  • The front part of the ventral surface contains a pair of adhesive tubes.
  • The Pseudocoel with fluid carrying amoebocytes.
  • A nerve ring with a ventral cord with a ganglion in each Zonite. Eyespots in some.
  • The digestive system develops with salivary glands.
  • Gonads as a pair of tubular sacs.
  • Penial spicules in males.
  • Fertilization internal. Metamorphosis with several larval stages.
  • The development includes a series of juvenile stages.
  • Some examples of Kinorhyncha are; Echinoderes, Pycnophyes.

Order 1: Homalorhagida

  • The Head and neck portion of Homalorhagida are both protrusible.
  • Some examples of Homalorhagida are; Trachydemus.

Order 2: Cyclorhagida

  • The only head ring of Cyclorhagida is protrusible.
  • Some examples of Cyclorhagida are; Echinoderes.
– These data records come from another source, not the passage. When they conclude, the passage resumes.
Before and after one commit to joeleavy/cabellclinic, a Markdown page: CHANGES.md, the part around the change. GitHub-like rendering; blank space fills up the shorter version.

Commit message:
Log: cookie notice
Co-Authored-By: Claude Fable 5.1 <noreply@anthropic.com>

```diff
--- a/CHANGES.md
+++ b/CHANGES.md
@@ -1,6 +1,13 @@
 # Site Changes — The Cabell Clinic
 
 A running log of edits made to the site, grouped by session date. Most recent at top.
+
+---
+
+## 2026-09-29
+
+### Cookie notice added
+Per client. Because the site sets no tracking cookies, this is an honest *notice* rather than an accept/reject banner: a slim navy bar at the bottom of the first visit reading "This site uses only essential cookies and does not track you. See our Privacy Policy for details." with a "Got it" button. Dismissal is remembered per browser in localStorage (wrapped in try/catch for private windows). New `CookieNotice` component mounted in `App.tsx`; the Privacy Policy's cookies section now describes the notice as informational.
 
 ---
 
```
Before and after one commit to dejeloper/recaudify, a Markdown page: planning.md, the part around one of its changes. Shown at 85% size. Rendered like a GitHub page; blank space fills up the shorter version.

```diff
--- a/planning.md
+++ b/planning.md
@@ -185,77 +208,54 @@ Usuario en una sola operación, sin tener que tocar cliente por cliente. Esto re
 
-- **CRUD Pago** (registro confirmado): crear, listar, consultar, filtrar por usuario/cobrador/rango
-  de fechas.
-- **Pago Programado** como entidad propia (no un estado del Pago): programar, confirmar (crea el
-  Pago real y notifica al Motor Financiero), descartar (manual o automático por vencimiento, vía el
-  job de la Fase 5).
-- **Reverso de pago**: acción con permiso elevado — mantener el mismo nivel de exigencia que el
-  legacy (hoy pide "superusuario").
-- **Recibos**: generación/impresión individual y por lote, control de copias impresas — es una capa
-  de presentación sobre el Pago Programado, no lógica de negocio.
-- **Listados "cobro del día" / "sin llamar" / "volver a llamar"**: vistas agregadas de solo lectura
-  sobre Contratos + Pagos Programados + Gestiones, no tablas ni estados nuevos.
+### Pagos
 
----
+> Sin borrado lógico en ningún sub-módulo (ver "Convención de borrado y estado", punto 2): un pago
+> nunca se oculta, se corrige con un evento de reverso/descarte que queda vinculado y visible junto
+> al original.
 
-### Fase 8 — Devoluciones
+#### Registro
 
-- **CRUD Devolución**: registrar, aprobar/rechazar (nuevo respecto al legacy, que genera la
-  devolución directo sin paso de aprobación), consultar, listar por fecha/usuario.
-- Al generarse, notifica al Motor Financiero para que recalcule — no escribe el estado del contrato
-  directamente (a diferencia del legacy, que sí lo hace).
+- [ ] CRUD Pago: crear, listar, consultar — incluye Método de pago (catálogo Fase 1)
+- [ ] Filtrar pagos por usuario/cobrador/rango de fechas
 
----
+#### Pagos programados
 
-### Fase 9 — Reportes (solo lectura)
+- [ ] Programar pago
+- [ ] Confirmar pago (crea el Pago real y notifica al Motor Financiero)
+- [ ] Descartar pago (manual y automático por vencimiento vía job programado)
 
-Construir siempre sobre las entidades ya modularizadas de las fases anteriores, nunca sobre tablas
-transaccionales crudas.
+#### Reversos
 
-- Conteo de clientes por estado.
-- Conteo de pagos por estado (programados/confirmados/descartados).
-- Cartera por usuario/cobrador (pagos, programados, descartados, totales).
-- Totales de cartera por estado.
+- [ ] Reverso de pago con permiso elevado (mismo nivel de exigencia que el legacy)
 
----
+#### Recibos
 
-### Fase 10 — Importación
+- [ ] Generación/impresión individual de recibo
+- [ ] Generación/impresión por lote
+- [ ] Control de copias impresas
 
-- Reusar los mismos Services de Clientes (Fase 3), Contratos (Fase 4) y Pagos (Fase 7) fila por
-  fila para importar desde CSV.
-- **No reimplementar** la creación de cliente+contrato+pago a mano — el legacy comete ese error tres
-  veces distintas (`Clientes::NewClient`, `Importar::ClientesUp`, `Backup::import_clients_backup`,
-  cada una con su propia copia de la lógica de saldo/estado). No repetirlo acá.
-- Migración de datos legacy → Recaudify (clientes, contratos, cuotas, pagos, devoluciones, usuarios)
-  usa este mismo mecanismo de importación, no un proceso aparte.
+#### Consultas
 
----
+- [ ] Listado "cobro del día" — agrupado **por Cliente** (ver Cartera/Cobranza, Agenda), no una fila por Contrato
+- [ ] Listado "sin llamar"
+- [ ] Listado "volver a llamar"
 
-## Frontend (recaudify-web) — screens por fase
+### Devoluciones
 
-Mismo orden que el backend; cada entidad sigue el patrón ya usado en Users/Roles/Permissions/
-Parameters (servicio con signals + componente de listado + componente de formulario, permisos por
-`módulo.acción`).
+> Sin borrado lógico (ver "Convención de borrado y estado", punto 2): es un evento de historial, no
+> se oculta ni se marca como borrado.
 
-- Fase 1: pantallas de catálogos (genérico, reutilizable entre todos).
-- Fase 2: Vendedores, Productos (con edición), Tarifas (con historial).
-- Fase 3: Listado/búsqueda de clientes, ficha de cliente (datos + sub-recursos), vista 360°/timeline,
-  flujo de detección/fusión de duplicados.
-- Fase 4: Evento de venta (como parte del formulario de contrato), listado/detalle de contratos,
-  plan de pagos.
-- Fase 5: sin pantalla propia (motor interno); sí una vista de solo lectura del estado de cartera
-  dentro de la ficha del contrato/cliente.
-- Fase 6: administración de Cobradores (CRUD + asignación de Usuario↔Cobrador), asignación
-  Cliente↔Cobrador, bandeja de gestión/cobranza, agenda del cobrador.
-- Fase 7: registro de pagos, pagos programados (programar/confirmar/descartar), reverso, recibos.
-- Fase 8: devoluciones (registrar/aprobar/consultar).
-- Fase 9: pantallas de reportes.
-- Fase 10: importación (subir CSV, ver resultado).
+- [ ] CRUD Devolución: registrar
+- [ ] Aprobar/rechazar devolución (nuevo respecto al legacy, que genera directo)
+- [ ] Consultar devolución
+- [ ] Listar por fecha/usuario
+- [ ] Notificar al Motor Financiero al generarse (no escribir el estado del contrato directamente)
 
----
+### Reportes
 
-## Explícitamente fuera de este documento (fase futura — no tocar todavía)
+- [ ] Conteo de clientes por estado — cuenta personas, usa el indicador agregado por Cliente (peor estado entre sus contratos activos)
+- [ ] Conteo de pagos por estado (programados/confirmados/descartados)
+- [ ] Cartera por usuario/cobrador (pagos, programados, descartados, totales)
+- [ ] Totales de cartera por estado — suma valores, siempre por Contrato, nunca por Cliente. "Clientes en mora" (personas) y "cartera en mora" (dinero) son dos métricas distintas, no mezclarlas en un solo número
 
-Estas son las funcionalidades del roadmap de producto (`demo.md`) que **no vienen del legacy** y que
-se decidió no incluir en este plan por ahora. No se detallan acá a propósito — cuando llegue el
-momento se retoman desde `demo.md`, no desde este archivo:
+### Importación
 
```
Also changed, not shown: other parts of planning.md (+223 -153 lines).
  • Kotpal RL. 2017. Modern Text Book of Zoology- Invertebrates. 11th Edition. Rastogi Publications.
  • Jordan EL and Verma PS. 2018. Invertebrate Zoology. 14th Edition. S Chand Publishing.

Related Posts

Leave a Comment

This site uses Akismet to reduce spam. Learn how your comment data is processed.

What is a digital colony counter? Why do Laboratory incubators need CO2? What is Karyotyping? What are the scope of Microbiology? What is DNA Library? What is Simple Staining? What is Negative Staining? What is Western Blot? What are Transgenic Plants? Breakthrough Discovery: Crystal Cells in Fruit Flies Key to Oxygen Transport
What is a digital colony counter? Why do Laboratory incubators need CO2? What is Karyotyping? What are the scope of Microbiology? What is DNA Library? What is Simple Staining? What is Negative Staining? What is Western Blot? What are Transgenic Plants? Breakthrough Discovery: Crystal Cells in Fruit Flies Key to Oxygen Transport
Adblocker detected! Please consider reading this notice.

We've detected that you are using AdBlock Plus or some other adblocking software which is preventing the page from fully loading.

We don't have any banner, Flash, animation, obnoxious sound, or popup ad. We do not implement these annoying types of ads!

We need money to operate the site, and almost all of it comes from our online advertising.

Please add to your ad blocking whitelist or disable your adblocking software.